MONTCLARION: June 15, 2012
A longtime hills couple is about to embrace life in rural Montana. After 50 years of running the popular Montclair Pharmacy, Bill and Helen Sullivan have bought a ranch near their childhood home of Anaconda, a mining town that still calls to them today.
“It’s been my dream since I was young,” says Bill, who lived through the Depression and World War II along with his wife. They’re part of the generation that dreams big.
Call Bill determined — he’s had no problem pursuing his goals, going all the way back to his courtship with Helen.
“I tried for years to date her. I’d come back to town and look for her in all the popular places, and she wouldn’t be there.”
But one day, fate took a foothold and Helen, who was running a radio station in Anaconda, called Sullivan Paint Company to spruce up the place. Young Bill appeared and the rest, as they say, is history. They’ve been married 58 years.
“I like the way you beam when you talk about that,” says Helen, lovingly. “I haven’t heard any of these stories in eons.” The floodgates open, and a wash of memories about the early days of Montclair Pharmacy pour out.

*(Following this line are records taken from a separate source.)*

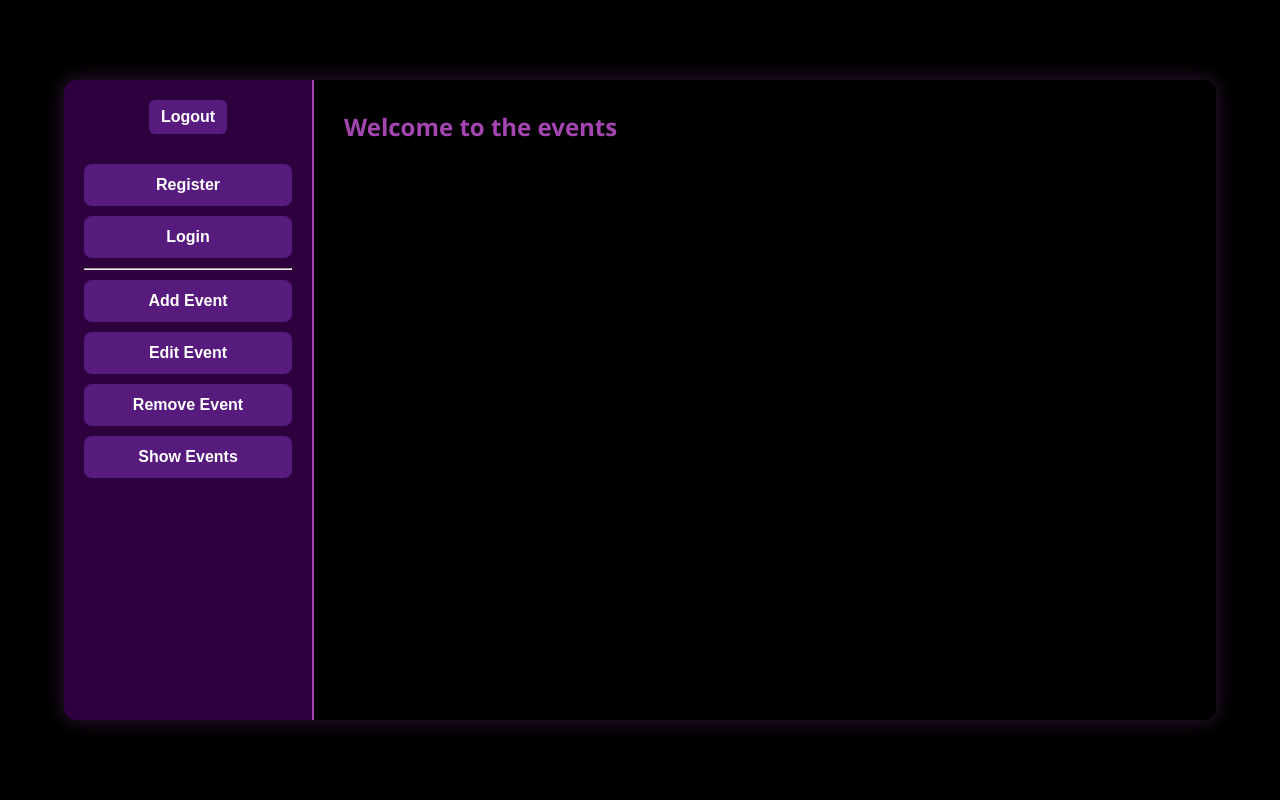
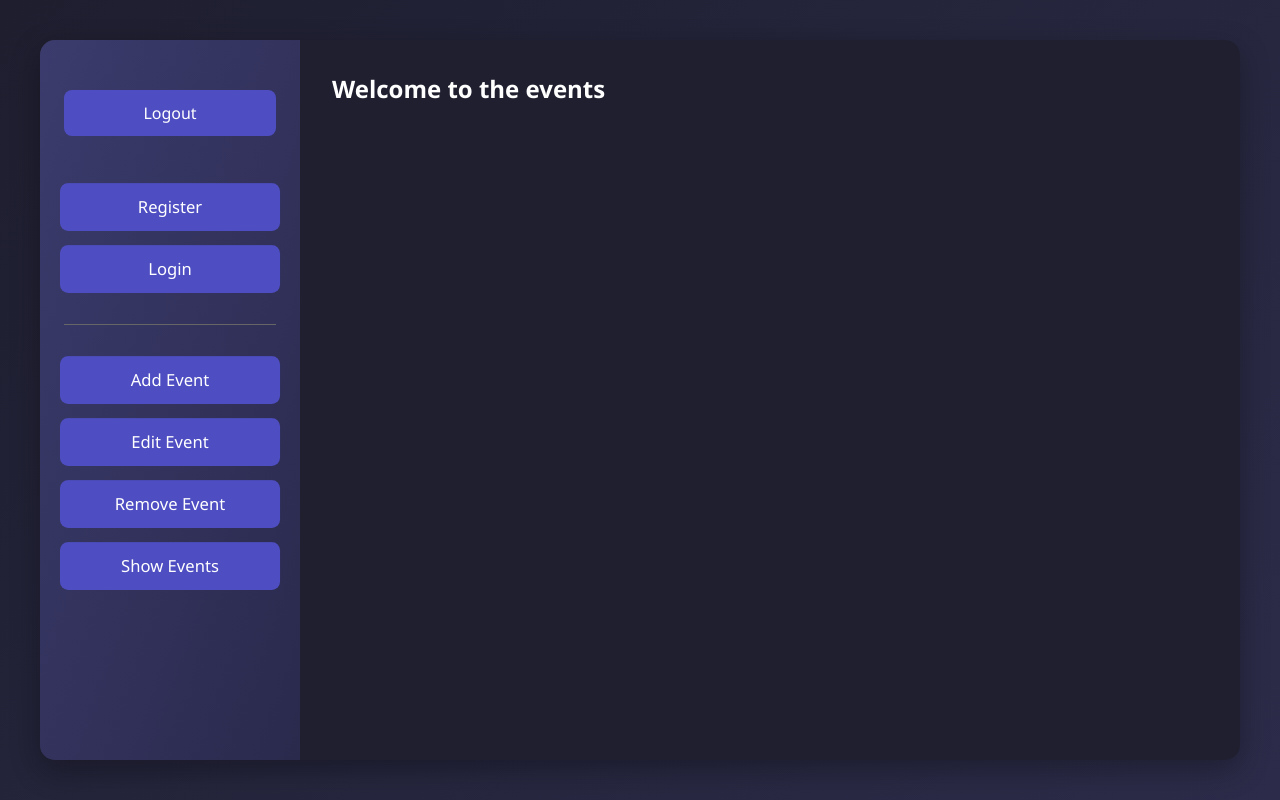
Before and after one commit to San1000-Ark/PruebaFinal_JS_Santiago-Restrepo-Arismendy670, a plain HTML site: page public/index.html in a window 1280 px wide. Drawn offline with Linux system fonts and the light colour scheme.

Commit message:
add styles

```diff
--- a/styles/styles.css
+++ b/styles/styles.css
@@ -1,14 +1,14 @@
-/* Reset básico */
+/* Reset y estilo base */
 * {
   margin: 0;
   padding: 0;
   box-sizing: border-box;
+  font-family: 'Segoe UI', Tahoma, Geneva, Verdana, sans-serif;
 }
 
 body {
-  font-family: 'Segoe UI', Tahoma, Geneva, Verdana, sans-serif;
-  background-color: #000000;
-  color: #FFFFFF;
+  background: linear-gradient(135deg, #1e1e2f, #2c2c4a);
+  color: #fff;
   min-height: 100vh;
   display: flex;
   justify-content: center;
@@ -17,125 +17,94 @@ body {
 
 .container {
   display: flex;
-  width: 90%;
+  width: 100%;
   max-width: 1200px;
-  min-height: 80vh;
-  margin: 30px auto;
-  background-color: #111111;
-  border-radius: 12px;
+  min-height: 90vh;
+  background-color: #2a2a3d;
+  border-radius: 15px;
   overflow: hidden;
-  box-shadow: 0 0 20px rgba(164, 69, 178, 0.3);
+  box-shadow: 0 10px 30px rgba(0, 0, 0, 0.3);
 }
 
+/* Sidebar */
 .sidebar {
-  width: 250px;
-  background-color: #2E003E;
-  padding: 20px;
-  display: flex;
-  flex-direction: column;
-  gap: 10px;
-  border-right: 2px solid #A445B2;
+  width: 260px;
+  background: linear-gradient(to bottom right, #3b3b6d, #2a2a4d);
+  padding: 2rem 1.5rem;
+  transition: all 0.4s ease-in-out;
+  position: relative;
+}
+
+.sidebar:hover {
+  transform: scale(1.03);
 }
 
 .sidebar header {
+  margin-bottom: 2rem;
   text-align: center;
-  margin-bottom: 20px;
-  color: #FFFFFF;
-  font-weight: bold;
 }
 
-.sidebar header button {
-  background-color: #571B7E;
-  color: white;
-  border: none;
-  padding: 8px 12px;
-  border-radius: 6px;
-  cursor: pointer;
-  font-weight: bold;
-  transition: background-color 0.3s ease;
-}
-
-.sidebar header button:hover {
-  background-color: #A445B2;
-}
-
-.sidebar button {
-  background-color: #571B7E;
-  color: white;
-  border: none;
-  padding: 12px;
-  border-radius: 8px;
-  cursor: pointer;
-  font-weight: bold;
-  transition: background-color 0.3s ease;
-}
-
-.sidebar button:hover {
-  background-color: #A445B2;
-}
-
-.main-content {
-  flex-grow: 1;
-  padding: 30px;
-  background-color: #000000;
-}
-
-h1, h2 {
-  color: #A445B2;
-  margin-bottom: 20px;
-  font-weight: 600;
-}
-
-form {
-  display: flex;
-  flex-direction: column;
-  gap: 15px;
-  max-width: 400px;
-  margin: 0 auto;
-}
-
-input, button {
-  padding: 10px;
-  border-radius: 6px;
-  border: none;
-  font-size: 1rem;
-}
-
-input {
-  background-color: #111111;
-  color: white;
-  border: 1px solid #571B7E;
-}
-
-input:focus {
-  outline: none;
-  border-color: #A445B2;
-  box-shadow: 0 0 5px #A445B2;
+#user-info {
+  font-size: 1.1rem;
+  margin-bottom: 10px;
 }
 
 button {
-  background-color: #571B7E;
+  width: 100%;
+  padding: 12px 15px;
+  margin: 8px 0;
+  border: none;
+  border-radius: 8px;
+  background: #4e4ec2;
   color: white;
-  font-weight: bold;
+  font-size: 1rem;
   cursor: pointer;
-  transition: background-color 0.3s ease;
+  transition: all 0.3s ease;
+  transform: translateX(0);
 }
 
 button:hover {
-  background-color: #A445B2;
+  background: #6a6af0;
+  transform: translateX(10px);
 }
 
-ul {
-  list-style: none;
-  margin-top: 20px;
+button:active {
+  transform: scale(0.98);
 }
 
-ul li {
-  background-color: #111111;
-  padding: 15px;
-  margin-bottom: 10px;
-  border: 1px solid #571B7E;
-  border-radius: 8px;
-  display: flex;
-  justify-content: space
+hr {
+  margin: 1.5rem 0;
+  border: none;
+  border-top: 1px solid #666;
 }
+
+/* Animación de botones */
+@keyframes pulse {
+  0% { transform: scale(1); }
+  50% { transform: scale(1.05); }
+  100% { transform: scale(1); }
+}
+
+button[data-route] {
+  animation: pulse 3s infinite alternate ease-in-out;
+}
+
+/* Main content */
+.main-content {
+  flex: 1;
+  padding: 2rem;
+  background-color: #1f1f30;
+  min-height: 100%;
+  animation: fadeIn 1s ease-in-out;
+}
+
+/* Animación fadeIn */
+@keyframes fadeIn {
+  from { opacity: 0; transform: translateY(20px); }
+  to { opacity: 1; transform: translateY(0); }
+}
+
+/* Efecto hover en contenedor */
+.container:hover {
+  box-shadow: 0 15px 40px rgba(0, 0, 0, 0.4);
+}
```
Also changed, not shown: database/db.json (+1 -7 lines).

There was June Ogilvie, the bakery owner who’d get after merchants if they parked their cars in front of their stores. “She’d say ‘go up the hill and park — you’re taking a space,’ ” Bill remembers. When meters came in, he says people were in an uproar. “They would cringe at getting a two-dollar ticket.”
And therewas the drugstore fountain, a popular place for folks to meet “for a cup of coffee or a soda,” says Bill, who remembers when the price of coffee jumped from a nickel to 10 cents. “There was such a howl,” he laughs. But then, those were the days of 40-cent ham-and-cheese sandwiches and egg salad for a quarter.
“Gloria Hudson ran the fountain until she left in the mid-70s, and we had to shut it down. We just couldn’t find anybody with her dedication,” he remembers.
While Bill was running the pharmacy, Helen was building the sundries side of the business, going on buying trips and bringing back exquisite silver and other fine gifts. They were active in the community, supporting local charities and, in particular, the Little Sisters of the Poor.
As the years flew by like the pages of a Currier and Ives calendar, their children Joe, Lori and Mary Alice all worked in the store, as did — years later — their grandchildren Ryan, Tommy, Kelly, Billy and Allison. And then one day, recently, they reached the 50-year milestone and with that, a realization.
“I was working five to six days a week. I looked at my lovely wife, and there was no life — for her or me. And I said, ‘Here we are married for almost 58 years. This is the time to enjoy the sunsets we have left.’ ”
And so, the Sullivans will split their time between Oakland and a range that rises up to meet that big Montana sky, with a sense of adventure that belies their age. Their next chapter will perhaps be the most romantic one yet.